As a matter of policy, Israel has always had a good ecosystem of cooperation among government, academia, industry and the financial sector, with much push from the government. A few years ago, a decision was taken to provide active encouragement to start-ups, to enable them to take first steps; even providing initial money despite knowing that many of the start-ups do not emerge as companies. This risk taking is typical of Israelis who always look to accept new challenges in start-up space which has brought us the flattering identity of being the “Start-up Nation,” and we are very proud of it. India also has a similar characteristic. It is the nature of professionals in start-ups and IT space which strives to pick up an idea from the drawing broad and bring it to the stage where it serves a need, that is common to both India and Israel.
The two countries are relatively young, have rich and proud history and are both hungry to change the future. This can be seen in India as well as in Israel and it, therefore, makes sense to share the experience and learn from each other. What Indian side can bring to the table is experience and size. Many big cities in India, from Noida and Gurgaon to Kolkata and Bangalore, have their own cybercities with their own ecosystems of creativity and innovation.
And then there are big companies in India that are liaising with and showing interest in Israeli companies. Many of the Indian companies like Infosys have bought up some Israeli start-ups whereas conglomerates like Tata, Mahindra etc. are at various stages of partnering with many Israeli start-ups. One is already in the process of bringing an Israeli start-up in its own incubator in India. So, if Israel is the “Start-up Nation,” there is also something called up “Start-up India.” Indian and Israeli companies are cooperating in India, in Israel and in Silicon Valley. I think you heard our Prime Minister saying that in Silicon Valley you hear only Hindi and Hebrew, and a bit of English. You should look at the profile of Indians visiting Israel; the number of entrepreneurs and professionals in areas like IT, communication, start-ups, Innovation etc. has grown dramatically in the traffic between India and Israel.
How can we increase tourism between the two countries?

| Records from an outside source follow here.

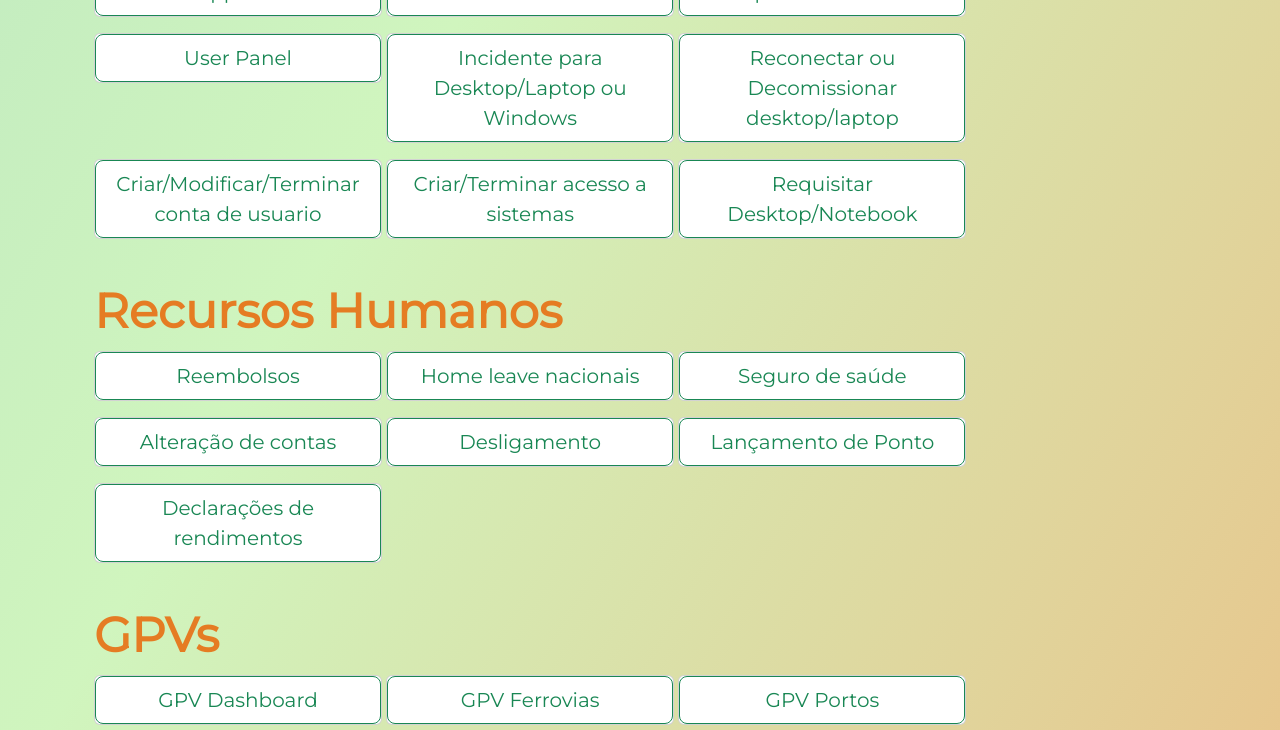
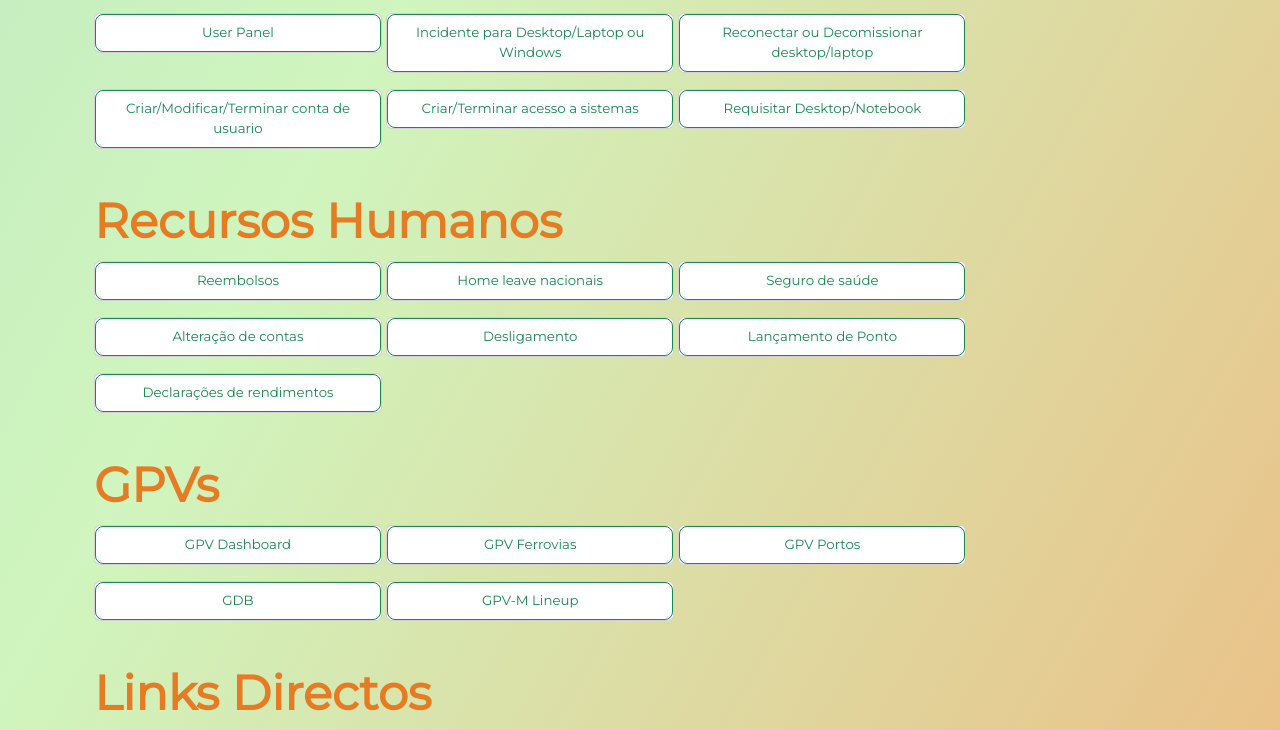
Before and after one commit to abubacar-aliasse/Netware, a plain HTML site: page index.html in a window 1280 px wide. Shown: the part 601-1331 px from the top of the page. Drawn offline with nearby package versions, Linux system fonts and the light colour scheme.

Commit message:
Add files via upload

```diff
--- a/css/style.css
+++ b/css/style.css
@@ -25,3 +25,7 @@ h1{
 h2{
     color: #E57C23;
 }
+
+.btn-lg{
+font-size: smaller;
+}
```
Also changed, not shown: index.html (+1 -1 lines).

Tourism and people-to-people contacts are areas in which two countries should do more. It is definitely on our table. We don’t know each other enough. India does not know Israel enough and Israel does not know India enough. And when I say India, I don’t mean Delhi or other big cities in India. We at the Israeli embassy try to travel as much as possible. But we want to see more people traveling, learning, liaising, and having more students studying in each other’s country. I also would like more flights between the two countries. We have direct flights to Mumbai, but I would like direct flights to more north and south Indian cities. I think more people should travel between the two countries which would work to improve relations further, a relation which I characterize as friends, partners and allies.